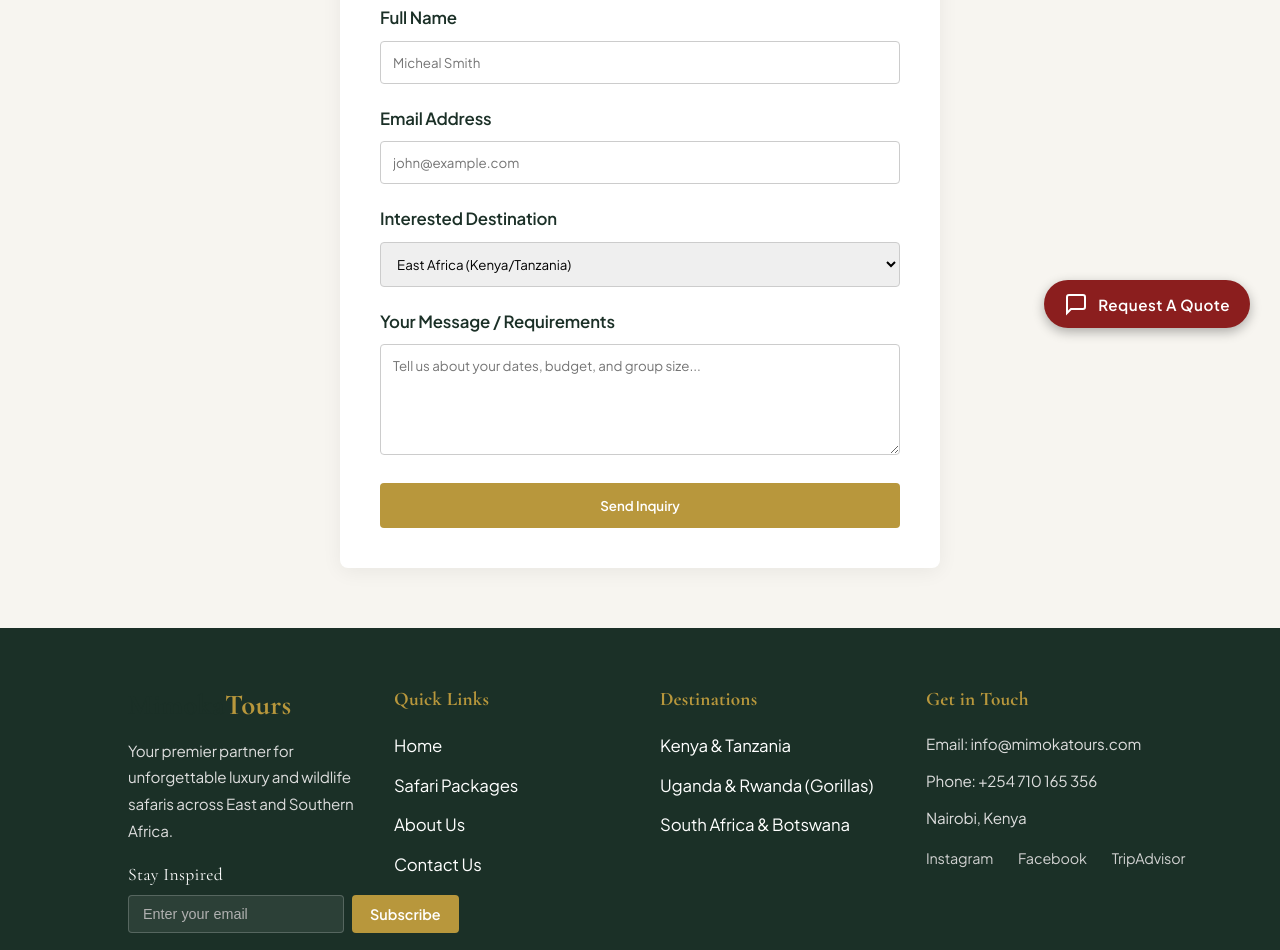
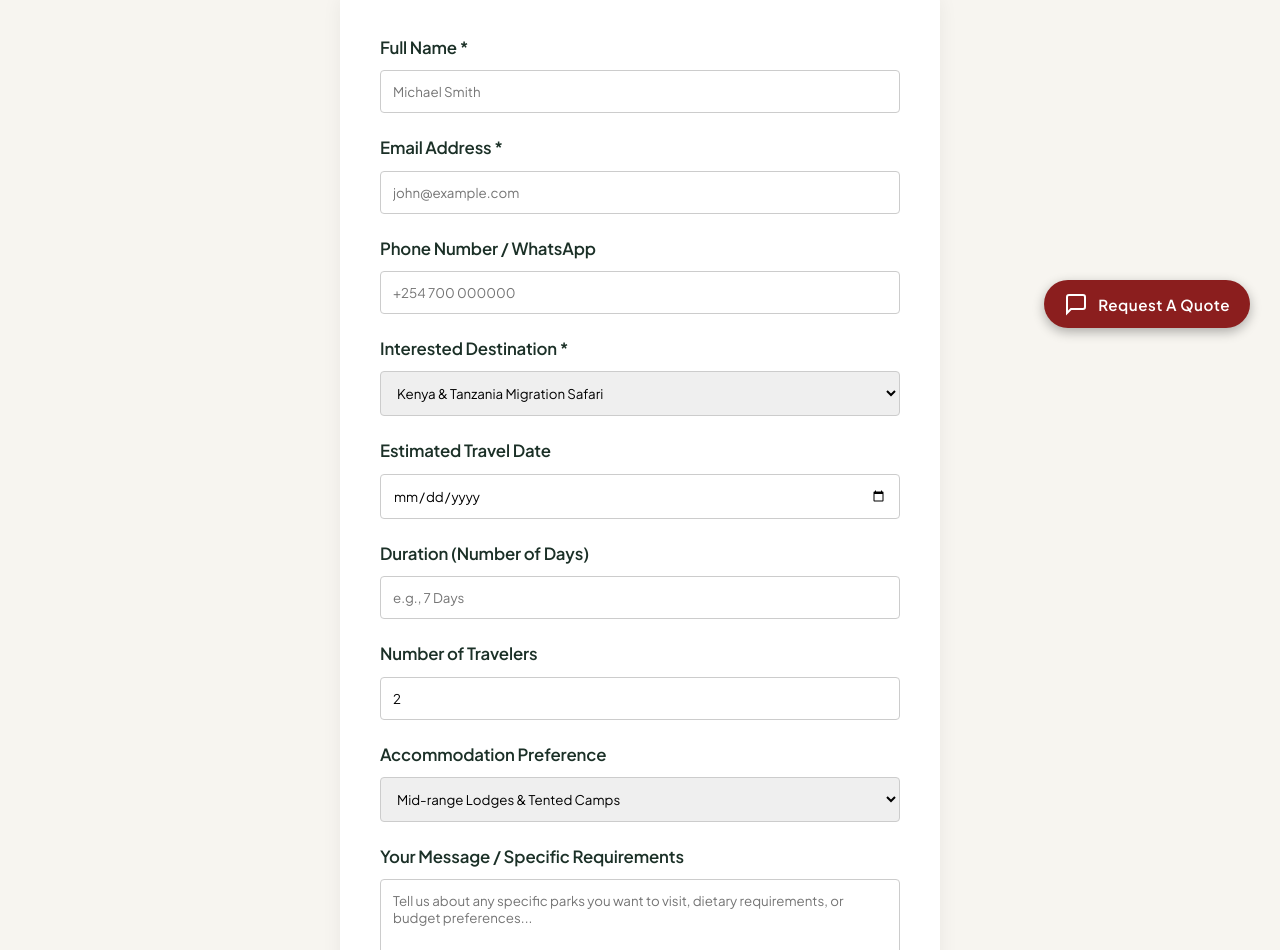
Before and after one commit to mkavulu/Mimoka-Tours-Safari, a React (Vite) app: page /contact in a window 1280 px wide. Shown: the part 442-1392 px from the top of the page. Built offline with nearby package versions, Linux system fonts and the light colour scheme.

Commit message:
made changes

```diff
--- a/src/pages/Contact.jsx
+++ b/src/pages/Contact.jsx
@@ -1,37 +1,146 @@
 // src/pages/Contact.jsx
-//import React from 'react';
+import React, { useState } from 'react';
 import './Contact.css';
 
 export default function Contact() {
+  const [formData, setFormData] = useState({
+    fullName: '',
+    email: '',
+    phone: '',
+    destinations: 'Kenya & Tanzania',
+    travelDate: '',
+    duration: '',
+    travelers: '2',
+    accommodation: 'Mid-range',
+    message: ''
+  });
+
+  const handleChange = (e) => {
+    setFormData({ ...formData, [e.target.name]: e.target.value });
+  };
+
+  const handleSubmit = (e) => {
+    e.preventDefault();
+    alert('Thank you! Your safari quote request has been submitted. Our team will get back to you shortly.');
+    // Add your backend submission logic or EmailJS integration here
+  };
+
   return (
     <div className="contact-page">
       <header className="page-header">
-        <h1>Plan Your Safari</h1>
-        <p>Speak with our African travel specialists today</p>
+        <h1>Request a Safari Quote</h1>
+        <p>Fill out the form below to design your custom African adventure with our specialists</p>
       </header>
+
       <div className="contact-container">
-        <form className="contact-form" onSubmit={(e) => e.preventDefault()}>
+        <form className="contact-form" onSubmit={handleSubmit}>
+
+          <div className="form-row">
             <div className="form-group">
-            <label>Full Name</label>
-            <input type="text" placeholder="Micheal Smith" required />
+              <label>Full Name *</label>
+              <input
+                type="text"
+                name="fullName"
+                placeholder="Michael Smith"
+                value={formData.fullName}
+                onChange={handleChange}
+                required
+              />
             </div>
             <div className="form-group">
-            <label>Email Address</label>
-            <input type="email" placeholder="john@example.com" required />
+              <label>Email Address *</label>
+              <input
+                type="email"
+                name="email"
+                placeholder="john@example.com"
+                value={formData.email}
+                onChange={handleChange}
+                required
+              />
+            </div>
+          </div>
+
+          <div className="form-row">
+            <div className="form-group">
+              <label>Phone Number / WhatsApp</label>
+              <input
+                type="tel"
+                name="phone"
+                placeholder="+254 700 000000"
+                value={formData.phone}
+                onChange={handleChange}
+              />
             </div>
             <div className="form-group">
-            <label>Interested Destination</label>
-            <select>
-              <option>East Africa (Kenya/Tanzania)</option>
-              <option>Southern Africa (South Africa/Botswana)</option>
-              <option>Gorilla Trekking (Uganda/Rwanda)</option>
+              <label>Interested Destination *</label>
+              <select name="destinations" value={formData.destinations} onChange={handleChange}>
+                <option value="Kenya & Tanzania">Kenya & Tanzania Migration Safari</option>
+                <option value="Kenya Safari">Kenya Classic Safari</option>
+                <option value="Tanzania Safari">Tanzania Northern Circuit</option>
+                <option value="Uganda Primate">Uganda Gorillas & Wildlife</option>
+                <option value="Rwanda Gorilla">Rwanda Gorilla Trekking</option>
+                <option value="Multi-Country">Multi-Country Grand Tour</option>
               </select>
             </div>
+          </div>
+
+          <div className="form-row">
             <div className="form-group">
-            <label>Your Message / Requirements</label>
-            <textarea rows="5" placeholder="Tell us about your dates, budget, and group size..."></textarea>
+              <label>Estimated Travel Date</label>
+              <input
+                type="date"
+                name="travelDate"
+                value={formData.travelDate}
+                onChange={handleChange}
+              />
             </div>
-          <button type="submit" className="btn-submit">Send Inquiry</button>
+            <div className="form-group">
+              <label>Duration (Number of Days)</label>
+              <input
+                type="number"
+                name="duration"
+                placeholder="e.g., 7 Days"
+                value={formData.duration}
+                onChange={handleChange}
+              />
+            </div>
+          </div>
+
+          <div className="form-row">
+            <div className="form-group">
+              <label>Number of Travelers</label>
+              <input
+                type="number"
+                name="travelers"
+                placeholder="2"
+                min="1"
+                value={formData.travelers}
+                onChange={handleChange}
+              />
+            </div>
+            <div className="form-group">
+              <label>Accommodation Preference</label>
+              <select name="accommodation" value={formData.accommodation} onChange={handleChange}>
+                <option value="Budget">Budget / Public Camping</option>
+                <option value="Mid-range">Mid-range Lodges & Tented Camps</option>
+                <option value="Luxury">Luxury Safari Lodges</option>
+                <option value="Ultra-Luxury">Ultra-Luxury Exclusive</option>
+              </select>
+            </div>
+          </div>
+
+          <div className="form-group">
+            <label>Your Message / Specific Requirements</label>
+            <textarea
+              name="message"
+              rows="5"
+              placeholder="Tell us about any specific parks you want to visit, dietary requirements, or budget preferences..."
+              value={formData.message}
+              onChange={handleChange}
+            ></textarea>
+          </div>
+
+          <button type="submit" className="btn-submit">Submit Quote Request</button>
         </form>
       </div>
     </div>
```
Lines whose indentation alone changed are shown as unchanged.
————
The entries above should be retyped word for word, with all pictures omitted.

=== Response area ===
Before and after one commit to mkavulu/Mimoka-Tours-Safari, a React (Vite) app: page /contact in a window 1280 px wide. Shown: the part 442-1392 px from the top of the page. Built offline with nearby package versions, Linux system fonts and the light colour scheme.

Commit message:
made changes

```diff
--- a/src/pages/Contact.jsx
+++ b/src/pages/Contact.jsx
@@ -1,37 +1,146 @@
 // src/pages/Contact.jsx
-//import React from 'react';
+import React, { useState } from 'react';
 import './Contact.css';
 
 export default function Contact() {
+  const [formData, setFormData] = useState({
+    fullName: '',
+    email: '',
+    phone: '',
+    destinations: 'Kenya & Tanzania',
+    travelDate: '',
+    duration: '',
+    travelers: '2',
+    accommodation: 'Mid-range',
+    message: ''
+  });
+
+  const handleChange = (e) => {
+    setFormData({ ...formData, [e.target.name]: e.target.value });
+  };
+
+  const handleSubmit = (e) => {
+    e.preventDefault();
+    alert('Thank you! Your safari quote request has been submitted. Our team will get back to you shortly.');
+    // Add your backend submission logic or EmailJS integration here
+  };
+
   return (
     <div className="contact-page">
       <header className="page-header">
-        <h1>Plan Your Safari</h1>
-        <p>Speak with our African travel specialists today</p>
+        <h1>Request a Safari Quote</h1>
+        <p>Fill out the form below to design your custom African adventure with our specialists</p>
       </header>
+
       <div className="contact-container">
-        <form className="contact-form" onSubmit={(e) => e.preventDefault()}>
+        <form className="contact-form" onSubmit={handleSubmit}>
+
+          <div className="form-row">
             <div className="form-group">
-            <label>Full Name</label>
-            <input type="text" placeholder="Micheal Smith" required />
+              <label>Full Name *</label>
+              <input
+                type="text"
+                name="fullName"
+                placeholder="Michael Smith"
+                value={formData.fullName}
+                onChange={handleChange}
+                required
+              />
             </div>
             <div className="form-group">
-            <label>Email Address</label>
-            <input type="email" placeholder="john@example.com" required />
+              <label>Email Address *</label>
+              <input
+                type="email"
+                name="email"
+                placeholder="john@example.com"
+                value={formData.email}
+                onChange={handleChange}
+                required
+              />
+            </div>
+          </div>
+
+          <div className="form-row">
+            <div className="form-group">
+              <label>Phone Number / WhatsApp</label>
+              <input
+                type="tel"
+                name="phone"
+                placeholder="+254 700 000000"
+                value={formData.phone}
+                onChange={handleChange}
+              />
             </div>
             <div className="form-group">
-            <label>Interested Destination</label>
-            <select>
-              <option>East Africa (Kenya/Tanzania)</option>
-              <option>Southern Africa (South Africa/Botswana)</option>
-              <option>Gorilla Trekking (Uganda/Rwanda)</option>
+              <label>Interested Destination *</label>
+              <select name="destinations" value={formData.destinations} onChange={handleChange}>
+                <option value="Kenya & Tanzania">Kenya & Tanzania Migration Safari</option>
+                <option value="Kenya Safari">Kenya Classic Safari</option>
+                <option value="Tanzania Safari">Tanzania Northern Circuit</option>
+                <option value="Uganda Primate">Uganda Gorillas & Wildlife</option>
+                <option value="Rwanda Gorilla">Rwanda Gorilla Trekking</option>
+                <option value="Multi-Country">Multi-Country Grand Tour</option>
               </select>
             </div>
+          </div>
+
+          <div className="form-row">
             <div className="form-group">
-            <label>Your Message / Requirements</label>
-            <textarea rows="5" placeholder="Tell us about your dates, budget, and group size..."></textarea>
+              <label>Estimated Travel Date</label>
+              <input
+                type="date"
+                name="travelDate"
+                value={formData.travelDate}
+                onChange={handleChange}
+              />
             </div>
-          <button type="submit" className="btn-submit">Send Inquiry</button>
+            <div className="form-group">
+              <label>Duration (Number of Days)</label>
+              <input
+                type="number"
+                name="duration"
+                placeholder="e.g., 7 Days"
+                value={formData.duration}
+                onChange={handleChange}
+              />
+            </div>
+          </div>
+
+          <div className="form-row">
+            <div className="form-group">
+              <label>Number of Travelers</label>
+              <input
+                type="number"
+                name="travelers"
+                placeholder="2"
+                min="1"
+                value={formData.travelers}
+                onChange={handleChange}
+              />
+            </div>
+            <div className="form-group">
+              <label>Accommodation Preference</label>
+              <select name="accommodation" value={formData.accommodation} onChange={handleChange}>
+                <option value="Budget">Budget / Public Camping</option>
+                <option value="Mid-range">Mid-range Lodges & Tented Camps</option>
+                <option value="Luxury">Luxury Safari Lodges</option>
+                <option value="Ultra-Luxury">Ultra-Luxury Exclusive</option>
+              </select>
+            </div>
+          </div>
+
+          <div className="form-group">
+            <label>Your Message / Specific Requirements</label>
+            <textarea
+              name="message"
+              rows="5"
+              placeholder="Tell us about any specific parks you want to visit, dietary requirements, or budget preferences..."
+              value={formData.message}
+              onChange={handleChange}
+            ></textarea>
+          </div>
+
+          <button type="submit" className="btn-submit">Submit Quote Request</button>
         </form>
       </div>
     </div>
```
Lines whose indentation alone changed are shown as unchanged.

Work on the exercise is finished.